“Come alongside,” barked someone on the sub, speaking in English.

“We are picking up men from the water,” responded an indignant occupant of Lifeboat No. 4.

“Come alongside at once,” repeated the English-speaker.

To emphasize the point, a sailor on the U-boat fired a pistol in the air twice. A threat was issued in English, either from the same speaker or from Commander Patzig himself (witness accounts differ). The men in the lifeboat were warned that the sub would fire its “big gun” next if they didn’t comply. The big gun was a 10.5 cm deck cannon, used to blast holes in the sides of ships. The guns were aimed to hit the ships below the waterline. With holes in their hulls below the waterline, the ships would fill with water and sink, sparing the need for a torpedo. On June 21, Patzig had sunk a 339 ton Norwegian merchant ship called the Eglantine with 56 cannon shots.

The torpedo was the submarine’s most powerful weapon, but U-86 carried only twelve of them, which meant Patzig had to be selective in their use. Roughly twenty feet long, torpedoes were large, bulky, and expensive. Once in attack position, the U-boat’s torpedoes could be readied in tubes that were situated in the bow or stern of the vessel. Eyeing a ship through a periscope, Commander Patzig would have to make complicated calculations involving distance, speed, water conditions, wind, and potential impact. Even if everything went to plan, the failure rate for torpedoes ran high. Torpedoes frequently went off-course, failed to detonate, or simply sank to the bottom. U-86 had actually fired two torpedoes at the Llandovery Castle, for example — the first of them missed the ship.

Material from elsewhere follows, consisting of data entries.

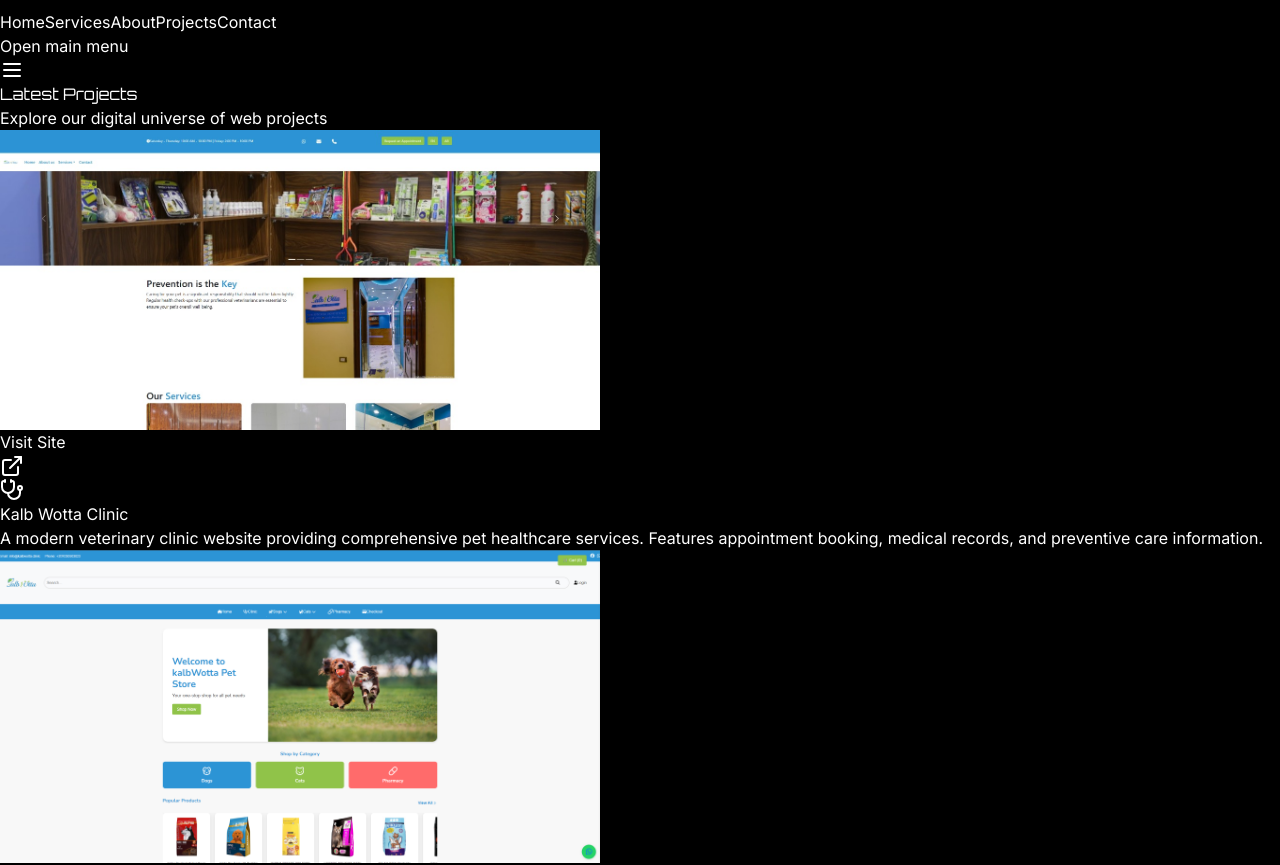
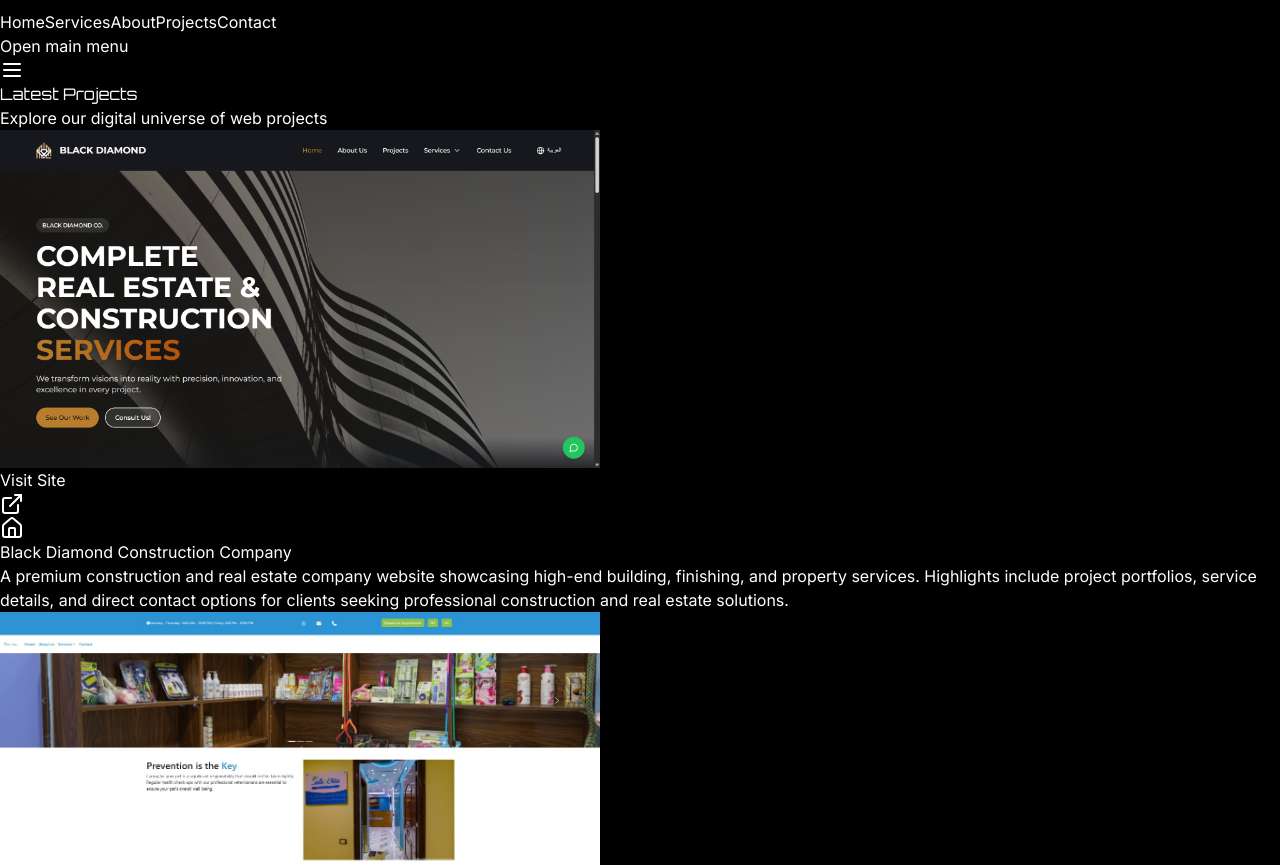
Before and after one commit to modjr/devhouse, a Next.js app: page /projects in a window 1280 px wide. Shown: the part 940-1805 px from the top of the page. Built offline with nearby package versions, Linux system fonts and the light colour scheme.

Commit message:
adding projects in the projects page

```diff
--- a/src/app/projects/page.tsx
+++ b/src/app/projects/page.tsx
@@ -16,6 +16,14 @@
   }, [])
 
   const projects = [
+    {
+      title: "Black Diamond Construction Company",
+      description: "A premium construction and real estate company website showcasing high-end building, finishing, and property services. Highlights include project portfolios, service details, and direct contact options for clients seeking professional construction and real estate solutions.",
+      image: "/static/Images/blackdiamond.png",
+      liveUrl: "https://www.blackdiamondegy.com/",
+      icon: <Home className="w-6 h-6"  />,
+      color: "from-amber-500/20 to-amber-600/20"
+    },
     {
       title: "Kalb Wotta Clinic",
       description: "A modern veterinary clinic website providing comprehensive pet healthcare services. Features appointment booking, medical records, and preventive care information.",
@@ -39,7 +47,15 @@
       liveUrl: "https://optima-furniture.com",
       icon: <Home className="w-6 h-6" />,
       color: "from-amber-500/20 to-amber-600/20"
-    }
+    },
+    {
+      title: "IbnSina Supermarket",
+      description: "A modern veterinary clinic website providing comprehensive pet healthcare services. Features appointment booking, medical records, and preventive care information.",
+      image: "/static/Images/IbnSinaMarket.png",
+      liveUrl: "https://www.ibnsina-market.com/",
+      icon: <ShoppingBag className="w-6 h-6" />,
+      color: "from-blue-500/20 to-blue-600/20"
+    },
   ]
 
   return (
```
Also changed, not shown: public/static/Images/IbnSinaMarket.png (added), public/static/Images/blackDiamond.png (added).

Captain Sylvester decided it was best to heed the sub’s command. The men in Lifeboat No. 4 used their oars to pull up next to U-86. The Germans wanted to speak with the highest-ranking ship officer in the lifeboat. Captain Sylvester left the lifeboat and stepped onto the submarine deck near the conning tower. An English-speaking U-boat sailor told him to identify his vessel.

“The hospital ship Llandovery Castle,” said Captain Sylvester.

“Oh yes, but you were carrying eight American flight officers,” stated the interrogator.

Taken aback, Captain Sylvester said, “I beg your pardon; we are not. We have seven Canadian medical officers on board and the ship is chartered by the Canadian government to carry sick and wounded men from England to Halifax.”

The interrogator refused to budge: “You have been carrying American flight officers.”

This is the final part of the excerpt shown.